2 January 2008
According to myth and legend, Dionysus:
- represents not only the intoxicating power of wine, but also its social and beneficial influences.
- was also known as Bacchus and the frenzy he induces.
- is the patron deity of agriculture and the theater.
- also known as the Liberator, the freeing one from one's normal self by: madness, ecstasy, or wine.
- the divine mission of Dionysus was to bring an end to care and worry.
- presided over communication between the living and the dead.
Why do I make films? It’s obviously not for the money; Any money I’ve made making movies has been offset by the costs of filmmaking. It’s not for the grand social circles in which I get to walk; living in Boise precludes such behavior, and any such circles in this town smack of pomposity and ego. And it can’t be for the vast amounts of recognition I get as a filmmaker, either. Pushing low-budget independent micro-cinema has assured me a place as a public figure, certainly, but with fame only slightly greater than that of the local mail delivery person (and that’s on a good day).

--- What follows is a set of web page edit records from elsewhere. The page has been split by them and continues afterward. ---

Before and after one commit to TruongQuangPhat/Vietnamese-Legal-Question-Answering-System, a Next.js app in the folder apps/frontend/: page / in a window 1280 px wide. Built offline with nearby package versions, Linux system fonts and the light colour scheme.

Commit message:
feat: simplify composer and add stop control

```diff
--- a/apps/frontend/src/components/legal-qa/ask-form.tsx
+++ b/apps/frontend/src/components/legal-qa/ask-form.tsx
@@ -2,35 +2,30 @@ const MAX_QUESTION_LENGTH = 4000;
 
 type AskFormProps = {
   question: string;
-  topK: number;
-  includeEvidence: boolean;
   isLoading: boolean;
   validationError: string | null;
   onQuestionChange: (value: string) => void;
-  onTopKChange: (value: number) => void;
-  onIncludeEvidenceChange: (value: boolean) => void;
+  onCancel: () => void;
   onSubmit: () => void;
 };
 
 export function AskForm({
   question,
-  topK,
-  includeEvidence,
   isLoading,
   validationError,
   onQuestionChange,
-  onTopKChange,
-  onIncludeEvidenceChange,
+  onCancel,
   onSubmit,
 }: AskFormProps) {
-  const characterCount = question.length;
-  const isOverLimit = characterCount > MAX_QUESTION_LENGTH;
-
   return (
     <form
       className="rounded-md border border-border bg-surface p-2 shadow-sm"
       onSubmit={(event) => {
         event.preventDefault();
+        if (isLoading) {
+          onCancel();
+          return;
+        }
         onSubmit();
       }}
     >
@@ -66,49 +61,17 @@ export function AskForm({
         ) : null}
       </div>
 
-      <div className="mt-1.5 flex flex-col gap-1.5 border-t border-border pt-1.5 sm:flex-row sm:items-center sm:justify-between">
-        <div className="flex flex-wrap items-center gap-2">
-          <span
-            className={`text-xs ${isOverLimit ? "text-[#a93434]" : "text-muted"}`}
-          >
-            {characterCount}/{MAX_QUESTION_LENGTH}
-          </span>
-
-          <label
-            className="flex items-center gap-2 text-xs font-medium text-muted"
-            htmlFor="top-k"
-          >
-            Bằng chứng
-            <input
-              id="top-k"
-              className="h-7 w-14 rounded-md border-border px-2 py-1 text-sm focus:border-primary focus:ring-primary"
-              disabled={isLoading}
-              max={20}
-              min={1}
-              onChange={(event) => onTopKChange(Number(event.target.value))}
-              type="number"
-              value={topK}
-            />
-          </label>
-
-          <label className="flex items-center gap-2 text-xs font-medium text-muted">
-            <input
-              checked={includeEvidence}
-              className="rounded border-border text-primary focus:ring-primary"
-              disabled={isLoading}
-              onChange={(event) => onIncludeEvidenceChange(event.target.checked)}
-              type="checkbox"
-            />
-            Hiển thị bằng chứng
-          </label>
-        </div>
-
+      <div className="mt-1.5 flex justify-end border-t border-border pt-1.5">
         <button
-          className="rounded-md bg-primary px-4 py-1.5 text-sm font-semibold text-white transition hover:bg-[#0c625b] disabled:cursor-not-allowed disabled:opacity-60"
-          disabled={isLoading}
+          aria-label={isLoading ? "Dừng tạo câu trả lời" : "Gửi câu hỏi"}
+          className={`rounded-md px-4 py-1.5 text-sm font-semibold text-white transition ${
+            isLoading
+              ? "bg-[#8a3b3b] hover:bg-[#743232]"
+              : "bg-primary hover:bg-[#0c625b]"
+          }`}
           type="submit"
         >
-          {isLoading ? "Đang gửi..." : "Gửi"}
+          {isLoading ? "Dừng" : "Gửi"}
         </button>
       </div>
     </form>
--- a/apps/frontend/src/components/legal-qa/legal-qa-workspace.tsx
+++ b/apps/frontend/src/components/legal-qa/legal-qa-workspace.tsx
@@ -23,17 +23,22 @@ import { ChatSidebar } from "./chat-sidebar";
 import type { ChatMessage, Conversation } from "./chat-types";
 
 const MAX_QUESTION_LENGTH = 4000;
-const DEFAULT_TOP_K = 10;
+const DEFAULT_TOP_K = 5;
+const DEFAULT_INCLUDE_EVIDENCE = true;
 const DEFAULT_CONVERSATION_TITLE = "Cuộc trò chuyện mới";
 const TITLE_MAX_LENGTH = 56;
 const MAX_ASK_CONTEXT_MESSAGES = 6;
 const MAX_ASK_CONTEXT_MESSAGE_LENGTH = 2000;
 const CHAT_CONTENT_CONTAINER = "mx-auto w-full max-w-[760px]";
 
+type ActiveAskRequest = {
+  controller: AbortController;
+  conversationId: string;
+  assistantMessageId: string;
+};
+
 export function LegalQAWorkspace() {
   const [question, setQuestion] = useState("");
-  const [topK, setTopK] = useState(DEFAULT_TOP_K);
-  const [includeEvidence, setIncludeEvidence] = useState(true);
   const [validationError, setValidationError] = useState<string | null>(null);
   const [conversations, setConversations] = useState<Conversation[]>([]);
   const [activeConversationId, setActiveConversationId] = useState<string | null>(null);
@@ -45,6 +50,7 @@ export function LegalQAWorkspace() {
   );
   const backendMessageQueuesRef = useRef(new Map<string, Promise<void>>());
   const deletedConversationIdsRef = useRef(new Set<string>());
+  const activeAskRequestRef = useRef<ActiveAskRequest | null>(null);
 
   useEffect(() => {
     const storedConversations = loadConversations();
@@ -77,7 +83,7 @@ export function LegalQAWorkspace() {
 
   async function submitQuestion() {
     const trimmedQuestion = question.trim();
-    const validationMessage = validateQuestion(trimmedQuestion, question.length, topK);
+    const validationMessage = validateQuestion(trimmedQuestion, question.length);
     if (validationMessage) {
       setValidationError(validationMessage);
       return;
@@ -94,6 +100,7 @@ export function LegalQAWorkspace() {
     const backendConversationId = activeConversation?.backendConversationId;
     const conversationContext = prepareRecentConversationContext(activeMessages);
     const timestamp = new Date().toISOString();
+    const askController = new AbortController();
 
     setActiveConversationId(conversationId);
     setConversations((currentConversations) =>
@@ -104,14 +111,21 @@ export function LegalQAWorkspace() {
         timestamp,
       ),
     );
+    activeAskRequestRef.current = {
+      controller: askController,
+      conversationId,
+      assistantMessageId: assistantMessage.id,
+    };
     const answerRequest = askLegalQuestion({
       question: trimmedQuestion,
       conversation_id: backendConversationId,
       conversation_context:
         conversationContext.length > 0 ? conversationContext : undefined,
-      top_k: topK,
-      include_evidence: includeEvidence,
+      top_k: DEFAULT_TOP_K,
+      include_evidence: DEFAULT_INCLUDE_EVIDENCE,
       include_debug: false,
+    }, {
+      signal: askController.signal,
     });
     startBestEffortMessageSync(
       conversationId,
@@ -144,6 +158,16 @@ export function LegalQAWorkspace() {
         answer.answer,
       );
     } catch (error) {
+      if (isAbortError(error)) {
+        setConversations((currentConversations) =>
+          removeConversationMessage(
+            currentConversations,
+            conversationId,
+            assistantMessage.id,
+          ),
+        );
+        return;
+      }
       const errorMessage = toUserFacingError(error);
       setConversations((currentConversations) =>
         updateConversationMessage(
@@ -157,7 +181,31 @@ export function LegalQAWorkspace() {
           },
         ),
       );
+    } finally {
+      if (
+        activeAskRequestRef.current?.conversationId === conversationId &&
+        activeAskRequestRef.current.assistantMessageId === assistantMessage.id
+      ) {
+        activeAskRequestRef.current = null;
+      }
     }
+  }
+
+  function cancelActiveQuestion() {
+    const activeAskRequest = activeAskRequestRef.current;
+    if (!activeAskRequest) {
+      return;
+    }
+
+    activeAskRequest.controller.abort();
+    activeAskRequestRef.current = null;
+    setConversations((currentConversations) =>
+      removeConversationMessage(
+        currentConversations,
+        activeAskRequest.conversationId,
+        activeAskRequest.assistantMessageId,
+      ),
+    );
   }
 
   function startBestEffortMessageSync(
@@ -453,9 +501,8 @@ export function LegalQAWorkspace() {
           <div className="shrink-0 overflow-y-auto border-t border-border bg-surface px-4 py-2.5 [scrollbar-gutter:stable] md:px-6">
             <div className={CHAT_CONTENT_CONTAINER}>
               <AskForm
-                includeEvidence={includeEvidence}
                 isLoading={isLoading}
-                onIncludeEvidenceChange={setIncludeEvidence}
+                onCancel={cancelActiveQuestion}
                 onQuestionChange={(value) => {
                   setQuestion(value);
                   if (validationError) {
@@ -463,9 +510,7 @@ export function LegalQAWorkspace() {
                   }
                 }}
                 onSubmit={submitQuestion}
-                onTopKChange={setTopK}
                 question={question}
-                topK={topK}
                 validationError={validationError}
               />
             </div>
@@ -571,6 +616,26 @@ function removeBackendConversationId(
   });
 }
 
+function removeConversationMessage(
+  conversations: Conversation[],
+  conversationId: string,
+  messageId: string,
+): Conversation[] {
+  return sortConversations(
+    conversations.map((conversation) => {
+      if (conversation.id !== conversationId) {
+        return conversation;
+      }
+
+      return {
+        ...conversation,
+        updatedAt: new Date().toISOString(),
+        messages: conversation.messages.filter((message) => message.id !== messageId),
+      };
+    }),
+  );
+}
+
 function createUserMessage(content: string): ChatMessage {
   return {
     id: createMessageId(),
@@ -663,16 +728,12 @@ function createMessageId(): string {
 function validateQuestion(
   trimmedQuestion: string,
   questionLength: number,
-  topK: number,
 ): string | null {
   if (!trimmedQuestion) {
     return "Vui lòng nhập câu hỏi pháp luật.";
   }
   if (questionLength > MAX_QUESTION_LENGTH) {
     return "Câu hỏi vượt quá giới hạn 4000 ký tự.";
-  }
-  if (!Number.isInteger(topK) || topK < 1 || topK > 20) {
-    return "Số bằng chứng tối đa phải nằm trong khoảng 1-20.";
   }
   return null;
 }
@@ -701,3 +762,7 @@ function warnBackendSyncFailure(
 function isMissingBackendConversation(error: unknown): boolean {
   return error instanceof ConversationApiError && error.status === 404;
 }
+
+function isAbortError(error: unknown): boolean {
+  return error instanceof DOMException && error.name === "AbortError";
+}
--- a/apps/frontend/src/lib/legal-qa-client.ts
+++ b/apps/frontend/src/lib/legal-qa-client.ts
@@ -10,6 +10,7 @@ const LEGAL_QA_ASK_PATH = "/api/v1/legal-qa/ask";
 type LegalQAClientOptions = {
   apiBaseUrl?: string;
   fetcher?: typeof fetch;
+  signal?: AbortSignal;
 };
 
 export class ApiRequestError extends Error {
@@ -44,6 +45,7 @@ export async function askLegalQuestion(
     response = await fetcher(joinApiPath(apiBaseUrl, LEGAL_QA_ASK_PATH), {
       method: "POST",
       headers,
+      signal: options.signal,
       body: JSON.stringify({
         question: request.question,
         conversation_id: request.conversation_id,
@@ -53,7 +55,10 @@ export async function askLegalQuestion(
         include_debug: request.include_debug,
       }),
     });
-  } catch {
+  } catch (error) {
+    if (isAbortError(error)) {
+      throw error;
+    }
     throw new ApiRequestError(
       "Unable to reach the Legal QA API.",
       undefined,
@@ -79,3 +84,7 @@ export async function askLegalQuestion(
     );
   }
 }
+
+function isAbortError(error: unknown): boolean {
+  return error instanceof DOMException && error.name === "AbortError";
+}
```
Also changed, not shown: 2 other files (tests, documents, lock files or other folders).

So why do I make films?
In the last two years, I’ve been asking this question of myself quite a bit. I’ve been asking this question because the community of filmmakers in which I started has transformed into something… vulgar? I don’t know, but it seems that ego and the ability to find the red RECORD button on a cheap camera has taken the place of having technical skill, a sense of cinematic history and theory, and any storytelling or writing capacity whatsoever. Instead, this new wave of local filmmakers has sustained itself upon hype and arrogance, crassness and infantilism. I don’t even know if they’re filmmakers, and I don’t want to be associated with these fame-chasers and ego-mongers. I don’t want to be known as, “that film asshole.” And yet, curiously enough, there are more people than I’d like to admit that see me as such. So be it.
When Small Pond Films was put to rest in the late fall of 2007, it forced me to reflect even more upon why I became a filmmaker, and it wasn’t until recently I discovered that - as with many things - the answer could be found in the strata and recollections of my earliest (and worst) films: While I couldn’t light a room to save my soul, couldn’t get clean location sound , and rarely thought like a cinematographer (much less a low-rent camera operator), I was having fun. Andrew Ellis and I would grab a camera, a cheap work light, cobble together a script, and go out and learn what worked and what didn’t and - heaven forbid - we had fun.
That all changed with the 2004 Pizza Man vs. The Dude. Suddenly monies were involved, and that changes everything, beginning with the transformation of my being a hobbyist into a serious attempt at being a filmmaker. Since that time four years ago, I have worked towards the goal of being a “real” filmmaker, but the reality is that, while I no longer am a film hobbyist, nor am I a serious filmmaker; my position is somewhere in the middle ground between those two identities.
Upon reflection and giving it that ol’ college try, I’ve come to what I knew from the beginning: if I am to be successful in the film industry, then my success will come from being a writer. As a filmmaker, however, I can only do one thing: try to serve the joy of making the film.
Which is where American Dionysus Films makes its appearance. The idea is simple, and came from looking at a picture of a dog chasing a Frisbee: there is nothing better than purity of purpose, the joy of play. After some research, Dionysus seemed to be the appropriate representation of this ideal, tempered with what might well be considered the American ideals of tenacity, capitalism, democracy, and invention. No longer will my films be constrained by formulaic thought. No longer will my films be limited to what may or may not be “commercial”. No longer will I second guess or over-analyze my films. This is not to say that I am throwing professionalism to the wind; my intention is to perfect my craft to the best of my abilities and create films to distribute to the masses. But -first and foremost- these films must satisfy the joy of the artist, for if they have no soul, then they won’t be worth watching in the first place.
For the purity of purpose and the joy of play, I present American Dionysus Films.
2 January 2008